### Records for this task
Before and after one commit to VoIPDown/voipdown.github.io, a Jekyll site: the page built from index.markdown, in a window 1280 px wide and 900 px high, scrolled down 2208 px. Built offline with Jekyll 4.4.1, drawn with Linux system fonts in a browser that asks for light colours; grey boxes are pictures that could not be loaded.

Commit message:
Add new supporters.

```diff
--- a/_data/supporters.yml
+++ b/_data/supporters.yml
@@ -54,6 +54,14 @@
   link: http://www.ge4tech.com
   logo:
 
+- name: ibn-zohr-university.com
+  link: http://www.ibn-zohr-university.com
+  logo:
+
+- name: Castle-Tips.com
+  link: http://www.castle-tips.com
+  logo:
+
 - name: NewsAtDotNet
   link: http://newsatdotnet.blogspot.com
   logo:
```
...
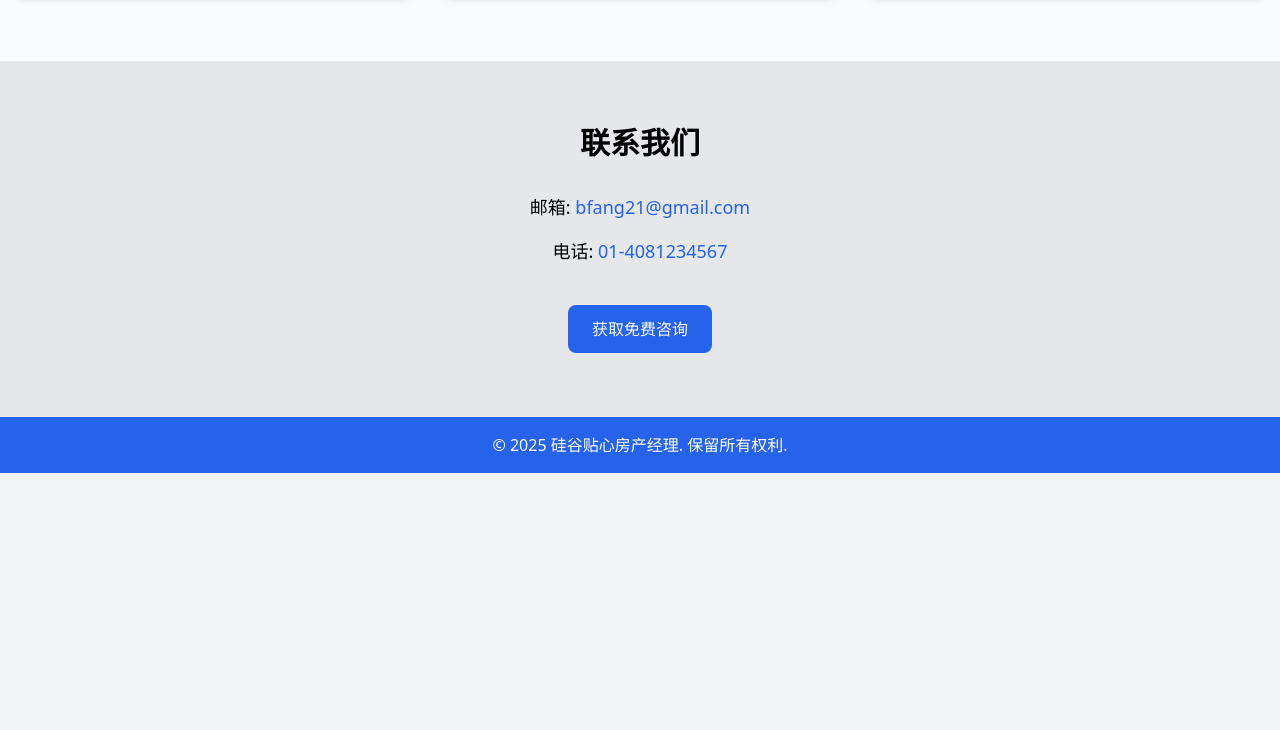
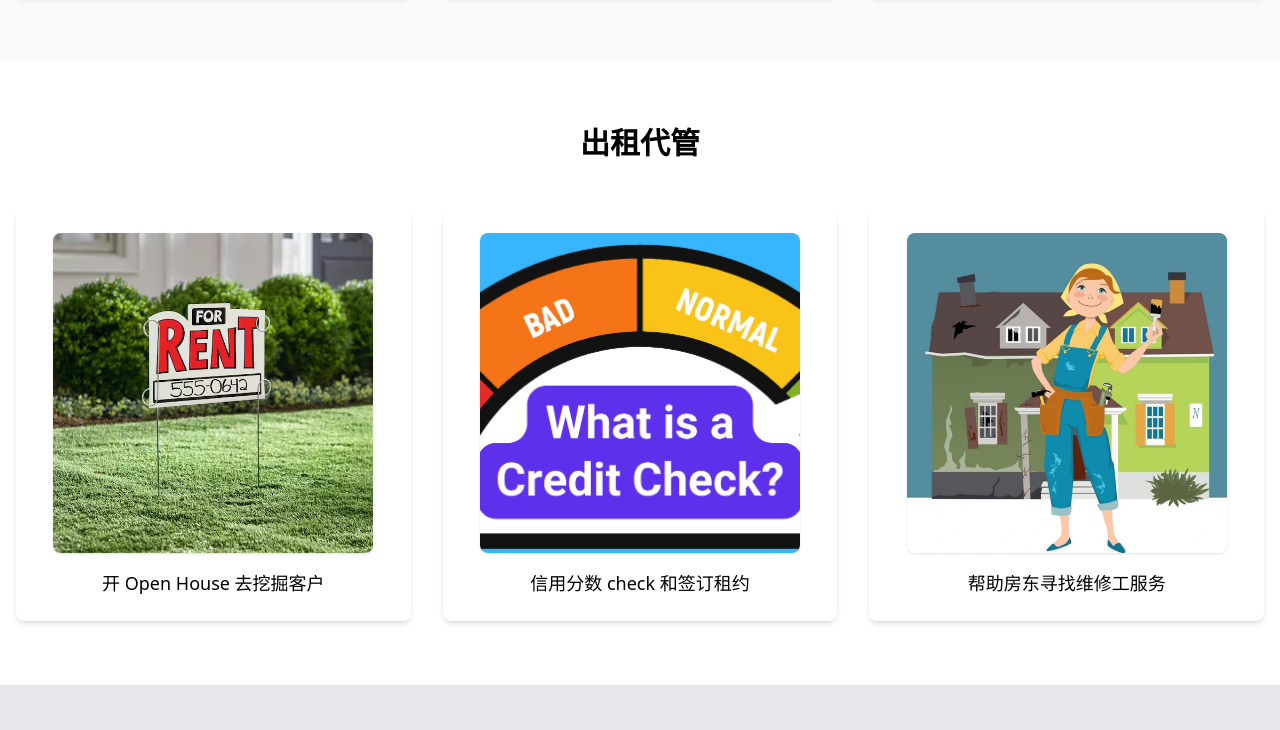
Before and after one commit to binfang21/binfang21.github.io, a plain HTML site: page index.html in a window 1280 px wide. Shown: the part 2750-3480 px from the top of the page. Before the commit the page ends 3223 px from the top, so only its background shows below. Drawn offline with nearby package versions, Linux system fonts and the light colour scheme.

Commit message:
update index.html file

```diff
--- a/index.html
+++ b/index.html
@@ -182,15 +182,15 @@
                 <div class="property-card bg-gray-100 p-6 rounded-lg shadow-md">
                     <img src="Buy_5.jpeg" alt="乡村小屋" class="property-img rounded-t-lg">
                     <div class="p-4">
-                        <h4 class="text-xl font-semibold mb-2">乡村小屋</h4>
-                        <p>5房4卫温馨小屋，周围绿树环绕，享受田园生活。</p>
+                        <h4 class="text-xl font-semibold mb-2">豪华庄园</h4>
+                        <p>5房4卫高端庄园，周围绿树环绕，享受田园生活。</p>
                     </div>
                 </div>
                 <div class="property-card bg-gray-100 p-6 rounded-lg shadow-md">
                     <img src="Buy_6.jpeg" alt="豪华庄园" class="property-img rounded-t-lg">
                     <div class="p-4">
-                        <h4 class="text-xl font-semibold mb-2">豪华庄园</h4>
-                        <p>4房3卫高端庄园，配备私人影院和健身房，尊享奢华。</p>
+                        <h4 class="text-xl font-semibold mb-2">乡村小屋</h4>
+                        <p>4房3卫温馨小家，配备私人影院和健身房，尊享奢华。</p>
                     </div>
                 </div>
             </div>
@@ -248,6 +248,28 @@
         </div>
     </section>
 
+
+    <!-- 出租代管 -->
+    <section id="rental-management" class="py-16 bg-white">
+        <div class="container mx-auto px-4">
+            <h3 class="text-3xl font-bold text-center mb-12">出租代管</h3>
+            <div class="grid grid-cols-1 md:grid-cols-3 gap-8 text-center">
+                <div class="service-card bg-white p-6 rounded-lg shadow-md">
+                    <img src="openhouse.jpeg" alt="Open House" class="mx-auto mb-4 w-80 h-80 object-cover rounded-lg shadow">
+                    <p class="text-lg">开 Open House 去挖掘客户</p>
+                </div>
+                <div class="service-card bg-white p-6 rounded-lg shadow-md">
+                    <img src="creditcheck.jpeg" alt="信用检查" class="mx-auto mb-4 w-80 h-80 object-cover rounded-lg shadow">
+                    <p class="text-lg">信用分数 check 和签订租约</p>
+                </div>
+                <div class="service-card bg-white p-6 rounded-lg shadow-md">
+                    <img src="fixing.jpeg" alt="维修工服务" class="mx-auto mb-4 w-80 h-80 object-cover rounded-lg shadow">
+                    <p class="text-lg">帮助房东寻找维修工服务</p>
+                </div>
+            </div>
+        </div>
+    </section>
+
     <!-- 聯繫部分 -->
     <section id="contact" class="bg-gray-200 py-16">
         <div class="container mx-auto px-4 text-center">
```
==
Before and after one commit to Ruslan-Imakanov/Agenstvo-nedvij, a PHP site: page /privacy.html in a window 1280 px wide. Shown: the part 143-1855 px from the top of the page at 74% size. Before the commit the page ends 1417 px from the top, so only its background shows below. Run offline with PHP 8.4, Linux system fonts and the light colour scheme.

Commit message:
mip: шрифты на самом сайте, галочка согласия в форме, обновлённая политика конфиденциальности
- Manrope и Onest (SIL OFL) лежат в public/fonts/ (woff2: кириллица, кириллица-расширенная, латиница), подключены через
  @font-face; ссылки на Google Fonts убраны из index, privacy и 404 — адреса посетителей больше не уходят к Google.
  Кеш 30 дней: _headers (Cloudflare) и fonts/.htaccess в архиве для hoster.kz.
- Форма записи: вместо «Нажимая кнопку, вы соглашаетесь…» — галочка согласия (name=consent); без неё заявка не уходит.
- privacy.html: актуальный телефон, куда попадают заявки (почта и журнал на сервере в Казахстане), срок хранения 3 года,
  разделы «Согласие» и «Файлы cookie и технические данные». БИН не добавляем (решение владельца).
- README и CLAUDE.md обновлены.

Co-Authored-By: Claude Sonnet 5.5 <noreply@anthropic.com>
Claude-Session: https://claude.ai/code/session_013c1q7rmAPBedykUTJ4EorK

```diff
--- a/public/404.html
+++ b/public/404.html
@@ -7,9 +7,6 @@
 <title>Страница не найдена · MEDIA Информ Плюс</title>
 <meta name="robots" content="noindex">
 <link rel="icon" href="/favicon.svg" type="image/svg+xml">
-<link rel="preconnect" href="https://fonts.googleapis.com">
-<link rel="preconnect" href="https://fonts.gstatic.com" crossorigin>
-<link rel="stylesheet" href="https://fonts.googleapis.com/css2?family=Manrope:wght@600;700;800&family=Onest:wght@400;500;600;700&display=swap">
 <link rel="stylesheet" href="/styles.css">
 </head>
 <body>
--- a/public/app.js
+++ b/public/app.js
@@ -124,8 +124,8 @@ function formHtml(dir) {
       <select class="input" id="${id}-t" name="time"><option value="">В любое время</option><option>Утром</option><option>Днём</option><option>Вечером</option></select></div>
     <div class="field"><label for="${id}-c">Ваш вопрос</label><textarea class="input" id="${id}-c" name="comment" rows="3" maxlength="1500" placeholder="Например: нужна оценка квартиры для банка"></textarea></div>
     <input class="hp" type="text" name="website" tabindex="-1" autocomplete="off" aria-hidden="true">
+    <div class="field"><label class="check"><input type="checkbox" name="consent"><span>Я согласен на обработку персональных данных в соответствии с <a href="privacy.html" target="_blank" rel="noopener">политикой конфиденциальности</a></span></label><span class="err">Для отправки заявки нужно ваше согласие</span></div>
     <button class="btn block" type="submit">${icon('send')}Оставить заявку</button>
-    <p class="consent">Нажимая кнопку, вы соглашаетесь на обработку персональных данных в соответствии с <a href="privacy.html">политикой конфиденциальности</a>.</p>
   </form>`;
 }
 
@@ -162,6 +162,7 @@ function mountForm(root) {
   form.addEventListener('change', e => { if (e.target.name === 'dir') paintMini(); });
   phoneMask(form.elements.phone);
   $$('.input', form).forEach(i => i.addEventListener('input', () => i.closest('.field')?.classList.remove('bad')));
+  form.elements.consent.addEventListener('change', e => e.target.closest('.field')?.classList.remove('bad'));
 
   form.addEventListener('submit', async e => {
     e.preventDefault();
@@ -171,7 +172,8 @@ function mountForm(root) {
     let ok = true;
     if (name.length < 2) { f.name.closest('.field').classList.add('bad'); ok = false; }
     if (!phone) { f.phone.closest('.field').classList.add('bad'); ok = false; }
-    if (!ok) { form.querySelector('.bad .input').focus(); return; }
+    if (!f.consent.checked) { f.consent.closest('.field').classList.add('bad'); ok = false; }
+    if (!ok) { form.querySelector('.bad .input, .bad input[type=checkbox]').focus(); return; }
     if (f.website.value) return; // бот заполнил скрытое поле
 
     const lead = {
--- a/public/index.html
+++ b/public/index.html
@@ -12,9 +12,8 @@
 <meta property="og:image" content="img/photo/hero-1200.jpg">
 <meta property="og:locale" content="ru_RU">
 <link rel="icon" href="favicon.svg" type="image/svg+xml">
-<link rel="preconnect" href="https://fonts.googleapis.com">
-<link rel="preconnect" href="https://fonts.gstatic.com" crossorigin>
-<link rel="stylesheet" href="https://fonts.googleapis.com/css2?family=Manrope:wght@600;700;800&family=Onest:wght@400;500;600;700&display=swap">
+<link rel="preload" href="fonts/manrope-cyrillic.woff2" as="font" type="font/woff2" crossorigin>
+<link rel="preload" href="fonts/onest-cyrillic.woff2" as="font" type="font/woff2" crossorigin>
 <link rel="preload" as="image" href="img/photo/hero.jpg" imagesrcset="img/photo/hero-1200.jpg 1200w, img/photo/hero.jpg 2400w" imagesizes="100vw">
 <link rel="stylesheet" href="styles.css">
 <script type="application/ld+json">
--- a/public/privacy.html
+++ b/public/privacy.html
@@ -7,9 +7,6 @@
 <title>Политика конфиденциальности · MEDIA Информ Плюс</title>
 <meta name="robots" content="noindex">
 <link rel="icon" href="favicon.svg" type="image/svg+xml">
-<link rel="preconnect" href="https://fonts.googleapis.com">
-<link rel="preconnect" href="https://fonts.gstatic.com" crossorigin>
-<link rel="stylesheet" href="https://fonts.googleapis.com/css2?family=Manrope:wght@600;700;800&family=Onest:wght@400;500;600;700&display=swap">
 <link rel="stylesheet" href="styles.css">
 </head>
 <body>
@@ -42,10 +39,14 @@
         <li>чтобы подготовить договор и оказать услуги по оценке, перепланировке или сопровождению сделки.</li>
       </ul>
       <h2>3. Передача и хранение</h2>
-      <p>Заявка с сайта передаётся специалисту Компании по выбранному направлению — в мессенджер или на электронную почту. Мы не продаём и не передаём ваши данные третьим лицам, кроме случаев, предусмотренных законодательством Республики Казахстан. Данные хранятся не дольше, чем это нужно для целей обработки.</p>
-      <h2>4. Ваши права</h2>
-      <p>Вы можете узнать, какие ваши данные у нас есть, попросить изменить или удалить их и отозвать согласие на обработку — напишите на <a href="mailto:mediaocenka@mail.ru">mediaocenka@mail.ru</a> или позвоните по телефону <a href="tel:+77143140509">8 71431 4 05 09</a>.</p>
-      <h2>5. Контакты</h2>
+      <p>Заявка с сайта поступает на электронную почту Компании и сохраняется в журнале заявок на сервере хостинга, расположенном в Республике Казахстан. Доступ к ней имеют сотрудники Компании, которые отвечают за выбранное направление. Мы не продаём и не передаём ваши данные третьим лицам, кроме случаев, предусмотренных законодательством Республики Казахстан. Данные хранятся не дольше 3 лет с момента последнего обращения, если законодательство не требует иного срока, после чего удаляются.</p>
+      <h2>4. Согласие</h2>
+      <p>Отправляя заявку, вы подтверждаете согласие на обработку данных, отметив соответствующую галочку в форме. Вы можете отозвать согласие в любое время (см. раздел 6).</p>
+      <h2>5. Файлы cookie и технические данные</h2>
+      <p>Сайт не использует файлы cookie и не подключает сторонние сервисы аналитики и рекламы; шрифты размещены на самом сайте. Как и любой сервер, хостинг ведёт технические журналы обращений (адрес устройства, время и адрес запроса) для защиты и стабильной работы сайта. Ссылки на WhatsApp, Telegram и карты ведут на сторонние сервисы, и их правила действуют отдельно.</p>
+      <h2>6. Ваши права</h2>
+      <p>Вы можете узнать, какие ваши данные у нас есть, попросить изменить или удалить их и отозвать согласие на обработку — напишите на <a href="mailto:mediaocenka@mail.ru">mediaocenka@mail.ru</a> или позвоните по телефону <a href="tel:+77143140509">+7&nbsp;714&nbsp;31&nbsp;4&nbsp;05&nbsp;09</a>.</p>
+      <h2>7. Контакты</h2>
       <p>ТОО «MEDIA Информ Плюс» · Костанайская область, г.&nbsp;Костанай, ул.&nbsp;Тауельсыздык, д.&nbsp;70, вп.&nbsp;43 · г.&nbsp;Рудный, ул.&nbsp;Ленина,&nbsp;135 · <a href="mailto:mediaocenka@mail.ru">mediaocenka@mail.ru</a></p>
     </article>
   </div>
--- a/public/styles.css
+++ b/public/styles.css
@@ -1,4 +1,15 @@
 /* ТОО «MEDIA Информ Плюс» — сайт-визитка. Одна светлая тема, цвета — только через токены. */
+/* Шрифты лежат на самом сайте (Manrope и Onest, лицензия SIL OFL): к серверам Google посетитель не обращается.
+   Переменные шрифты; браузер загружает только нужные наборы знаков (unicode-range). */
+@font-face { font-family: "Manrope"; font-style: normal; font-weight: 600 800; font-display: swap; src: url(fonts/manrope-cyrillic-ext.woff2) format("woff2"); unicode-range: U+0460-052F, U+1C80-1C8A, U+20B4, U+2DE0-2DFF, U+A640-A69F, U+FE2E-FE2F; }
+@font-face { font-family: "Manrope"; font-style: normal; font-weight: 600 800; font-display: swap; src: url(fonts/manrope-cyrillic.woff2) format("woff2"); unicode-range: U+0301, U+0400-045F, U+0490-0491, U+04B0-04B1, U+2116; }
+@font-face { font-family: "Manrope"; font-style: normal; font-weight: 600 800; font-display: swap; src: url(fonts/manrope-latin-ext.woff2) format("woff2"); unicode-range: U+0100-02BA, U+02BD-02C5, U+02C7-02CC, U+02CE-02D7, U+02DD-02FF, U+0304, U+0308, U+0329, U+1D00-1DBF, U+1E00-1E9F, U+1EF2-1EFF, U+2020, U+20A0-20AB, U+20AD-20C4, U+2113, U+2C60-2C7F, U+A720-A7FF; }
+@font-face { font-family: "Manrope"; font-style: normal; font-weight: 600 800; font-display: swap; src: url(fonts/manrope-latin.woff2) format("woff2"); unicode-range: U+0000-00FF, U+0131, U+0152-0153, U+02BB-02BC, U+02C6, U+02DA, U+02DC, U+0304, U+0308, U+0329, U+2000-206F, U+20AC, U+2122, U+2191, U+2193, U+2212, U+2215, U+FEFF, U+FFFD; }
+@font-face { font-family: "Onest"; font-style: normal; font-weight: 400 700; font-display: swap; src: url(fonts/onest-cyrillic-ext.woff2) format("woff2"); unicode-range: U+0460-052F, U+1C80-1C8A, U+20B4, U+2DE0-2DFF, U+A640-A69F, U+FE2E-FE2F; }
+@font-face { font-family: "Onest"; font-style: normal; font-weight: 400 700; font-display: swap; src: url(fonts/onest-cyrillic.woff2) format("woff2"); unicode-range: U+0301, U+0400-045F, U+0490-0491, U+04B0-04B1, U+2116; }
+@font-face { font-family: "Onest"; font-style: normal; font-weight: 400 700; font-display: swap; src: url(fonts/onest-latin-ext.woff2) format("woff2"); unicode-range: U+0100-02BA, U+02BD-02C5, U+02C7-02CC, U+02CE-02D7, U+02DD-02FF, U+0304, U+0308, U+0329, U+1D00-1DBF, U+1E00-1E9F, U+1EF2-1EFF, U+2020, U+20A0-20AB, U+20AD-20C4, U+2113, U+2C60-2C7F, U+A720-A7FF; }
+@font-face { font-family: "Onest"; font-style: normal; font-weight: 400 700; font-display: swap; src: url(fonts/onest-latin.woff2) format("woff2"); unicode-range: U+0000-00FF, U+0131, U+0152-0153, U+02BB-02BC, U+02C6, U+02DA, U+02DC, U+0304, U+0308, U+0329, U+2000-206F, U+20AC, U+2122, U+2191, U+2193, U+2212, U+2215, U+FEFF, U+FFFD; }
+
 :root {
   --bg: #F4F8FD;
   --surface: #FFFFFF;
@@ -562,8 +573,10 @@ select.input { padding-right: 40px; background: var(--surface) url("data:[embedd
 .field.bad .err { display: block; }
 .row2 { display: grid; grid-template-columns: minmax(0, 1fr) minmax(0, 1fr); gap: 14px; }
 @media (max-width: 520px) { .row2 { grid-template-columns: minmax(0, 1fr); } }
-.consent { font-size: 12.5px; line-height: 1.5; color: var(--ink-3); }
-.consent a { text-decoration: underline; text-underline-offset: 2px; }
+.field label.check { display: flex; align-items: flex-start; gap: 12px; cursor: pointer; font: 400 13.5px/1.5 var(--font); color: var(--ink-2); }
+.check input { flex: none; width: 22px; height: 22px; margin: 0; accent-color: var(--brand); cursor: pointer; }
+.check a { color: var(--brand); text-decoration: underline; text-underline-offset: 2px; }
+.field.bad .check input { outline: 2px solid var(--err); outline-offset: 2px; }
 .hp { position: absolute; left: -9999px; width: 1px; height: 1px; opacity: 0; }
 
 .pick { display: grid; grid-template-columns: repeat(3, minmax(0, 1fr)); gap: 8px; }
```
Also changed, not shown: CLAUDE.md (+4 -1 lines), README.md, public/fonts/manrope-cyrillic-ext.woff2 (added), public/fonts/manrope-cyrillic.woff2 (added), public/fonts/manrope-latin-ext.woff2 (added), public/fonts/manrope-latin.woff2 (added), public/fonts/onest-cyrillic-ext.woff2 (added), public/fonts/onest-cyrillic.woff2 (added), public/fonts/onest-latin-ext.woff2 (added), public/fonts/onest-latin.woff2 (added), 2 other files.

### Your task
Which lines above contain the word "rounded"? Copy each one.

### Solution for this exercise
                 <div class="property-card bg-gray-100 p-6 rounded-lg shadow-md">
                     <img src="Buy_5.jpeg" alt="乡村小屋" class="property-img rounded-t-lg">
                 <div class="property-card bg-gray-100 p-6 rounded-lg shadow-md">
                     <img src="Buy_6.jpeg" alt="豪华庄园" class="property-img rounded-t-lg">
+                <div class="service-card bg-white p-6 rounded-lg shadow-md">
+                    <img src="openhouse.jpeg" alt="Open House" class="mx-auto mb-4 w-80 h-80 object-cover rounded-lg shadow">
+                <div class="service-card bg-white p-6 rounded-lg shadow-md">
+                    <img src="creditcheck.jpeg" alt="信用检查" class="mx-auto mb-4 w-80 h-80 object-cover rounded-lg shadow">
+                <div class="service-card bg-white p-6 rounded-lg shadow-md">
+                    <img src="fixing.jpeg" alt="维修工服务" class="mx-auto mb-4 w-80 h-80 object-cover rounded-lg shadow">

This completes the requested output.